What the task requires - The whole listing below is to be copied exactly, with every picture left out.

Given data -
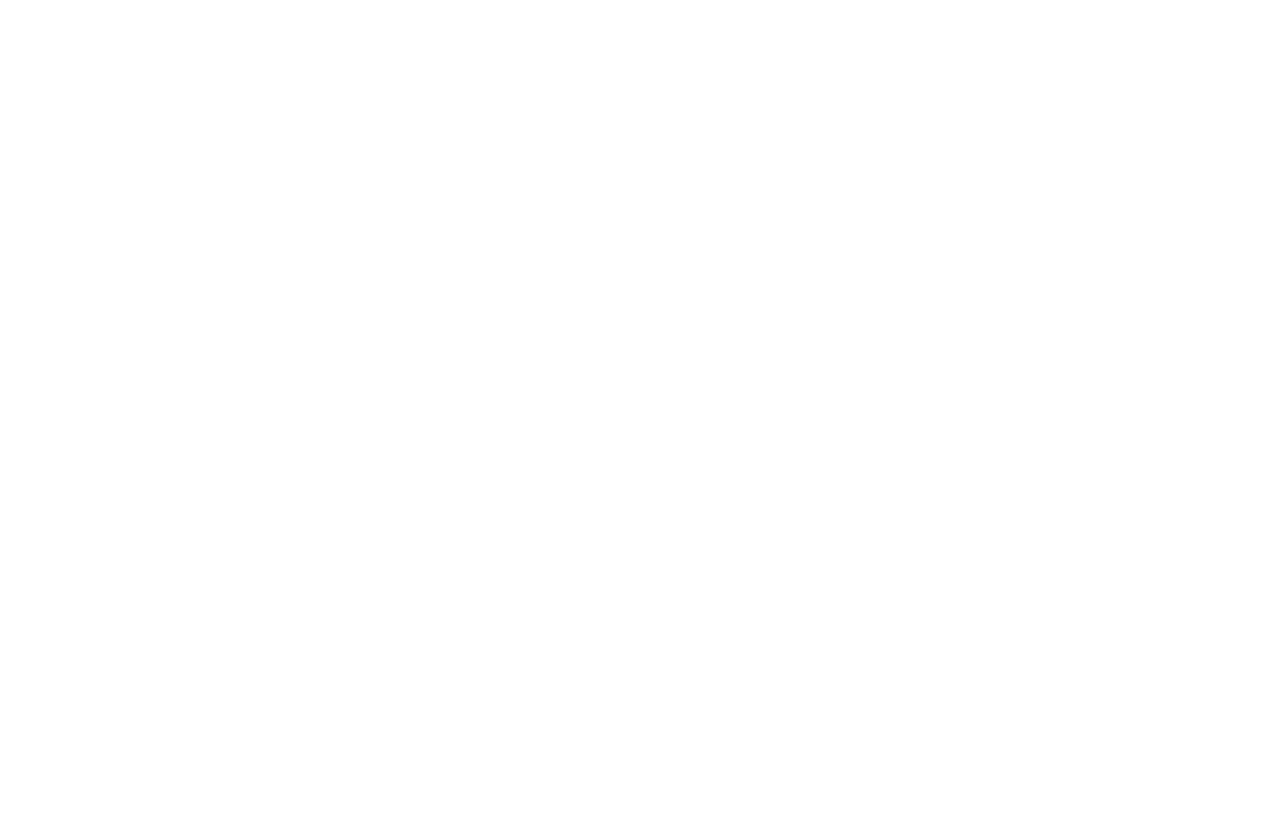
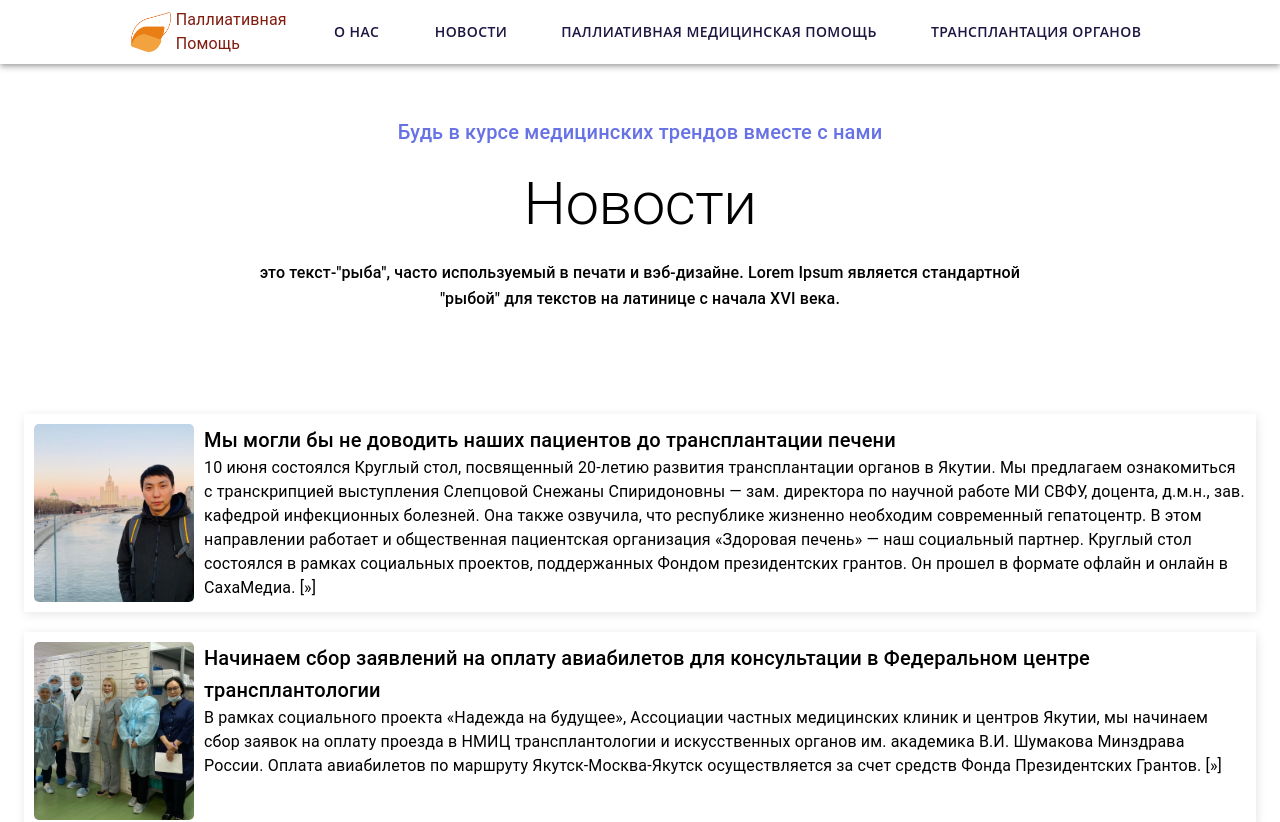
Before and after one commit to mrmainly/liver-service, a React (Create React App) app: page /news in a window 1280 px wide. Before the commit this address had no page. Shown: the top 822 px of the page. Before the commit the page ends 800 px from the top, so only its background shows below. Built offline with nearby package versions, Linux system fonts and the light colour scheme.

Commit message:
renamed the blog to news and everything that was connected with it

```diff
--- a/src/App.js
+++ b/src/App.js
@@ -2,10 +2,10 @@
 import "slick-carousel/slick/slick.css";
 import "slick-carousel/slick/slick-theme.css";
 
-import About from './pages/about/index'
-import Blog from './pages/blog/index'
+import About from './pages/about'
+import News from './pages/news'
 import { Route, BrowserRouter, Routes } from "react-router-dom";
-import BlogInside from './pages/blog/blogInside'
+import NewsInside from './pages/news/newsInside'
 import Bud from './pages/bud'
 import SisterCare from './pages/sisterCare';
 import HelpFamily from './pages/helpFamily';
@@ -16,8 +16,8 @@
     <BrowserRouter>
       <Routes>
         <Route path="/" element={<About />} exact />
-        <Route path="/blog" element={<Blog />} />
-        <Route path="/blog-inside/:id" element={<BlogInside />} />
+        <Route path="/news" element={<News />} />
+        <Route path="/news-inside/:id" element={<NewsInside />} />
         <Route path="/bud-page" element={<Bud />} />
         <Route path="/sister-care" element={<SisterCare />} />
         <Route path="/help-family" element={<HelpFamily />} />
--- a/src/components/card/CardCustom.js
+++ b/src/components/card/CardCustom.js
@@ -53,7 +53,7 @@
         <Box className={classes.root}>
             <CardActionArea
                 className={classes.mainBlock}
-                onClick={() => navigate(`/blog-inside/${id}`,
+                onClick={() => navigate(`/news-inside/${id}`,
                     { id: id },
                 )}
             >
--- a/src/components/layout/Header.js
+++ b/src/components/layout/Header.js
@@ -66,7 +66,7 @@
         },
         {
             label: "Новости",
-            href: "/blog",
+            href: "/news",
         },
         {
             label: "Паллиативная медицинская помощь",
```
Also changed, not shown: src/pages/news/components/FirstBlog.js (renamed from src/pages/blog/components/FirstBlog.js), src/pages/news/components/InfoBlock.js (renamed from src/pages/blog/components/InfoBlock.js), src/pages/news/components/TeamCardBlog.js (renamed from src/pages/blog/components/TeamCardBlog.js), src/pages/news/index.js (renamed from src/pages/blog/index.js), src/pages/news/newsInside.js (renamed from src/pages/blog/blogInside.js).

Result for this exercise -
Before and after one commit to mrmainly/liver-service, a React (Create React App) app: page /news in a window 1280 px wide. Before the commit this address had no page. Shown: the top 822 px of the page. Before the commit the page ends 800 px from the top, so only its background shows below. Built offline with nearby package versions, Linux system fonts and the light colour scheme.

Commit message:
renamed the blog to news and everything that was connected with it

```diff
--- a/src/App.js
+++ b/src/App.js
@@ -2,10 +2,10 @@
 import "slick-carousel/slick/slick.css";
 import "slick-carousel/slick/slick-theme.css";
 
-import About from './pages/about/index'
-import Blog from './pages/blog/index'
+import About from './pages/about'
+import News from './pages/news'
 import { Route, BrowserRouter, Routes } from "react-router-dom";
-import BlogInside from './pages/blog/blogInside'
+import NewsInside from './pages/news/newsInside'
 import Bud from './pages/bud'
 import SisterCare from './pages/sisterCare';
 import HelpFamily from './pages/helpFamily';
@@ -16,8 +16,8 @@
     <BrowserRouter>
       <Routes>
         <Route path="/" element={<About />} exact />
-        <Route path="/blog" element={<Blog />} />
-        <Route path="/blog-inside/:id" element={<BlogInside />} />
+        <Route path="/news" element={<News />} />
+        <Route path="/news-inside/:id" element={<NewsInside />} />
         <Route path="/bud-page" element={<Bud />} />
         <Route path="/sister-care" element={<SisterCare />} />
         <Route path="/help-family" element={<HelpFamily />} />
--- a/src/components/card/CardCustom.js
+++ b/src/components/card/CardCustom.js
@@ -53,7 +53,7 @@
         <Box className={classes.root}>
             <CardActionArea
                 className={classes.mainBlock}
-                onClick={() => navigate(`/blog-inside/${id}`,
+                onClick={() => navigate(`/news-inside/${id}`,
                     { id: id },
                 )}
             >
--- a/src/components/layout/Header.js
+++ b/src/components/layout/Header.js
@@ -66,7 +66,7 @@
         },
         {
             label: "Новости",
-            href: "/blog",
+            href: "/news",
         },
         {
             label: "Паллиативная медицинская помощь",
```
Also changed, not shown: src/pages/news/components/FirstBlog.js (renamed from src/pages/blog/components/FirstBlog.js), src/pages/news/components/InfoBlock.js (renamed from src/pages/blog/components/InfoBlock.js), src/pages/news/components/TeamCardBlog.js (renamed from src/pages/blog/components/TeamCardBlog.js), src/pages/news/index.js (renamed from src/pages/blog/index.js), src/pages/news/newsInside.js (renamed from src/pages/blog/blogInside.js).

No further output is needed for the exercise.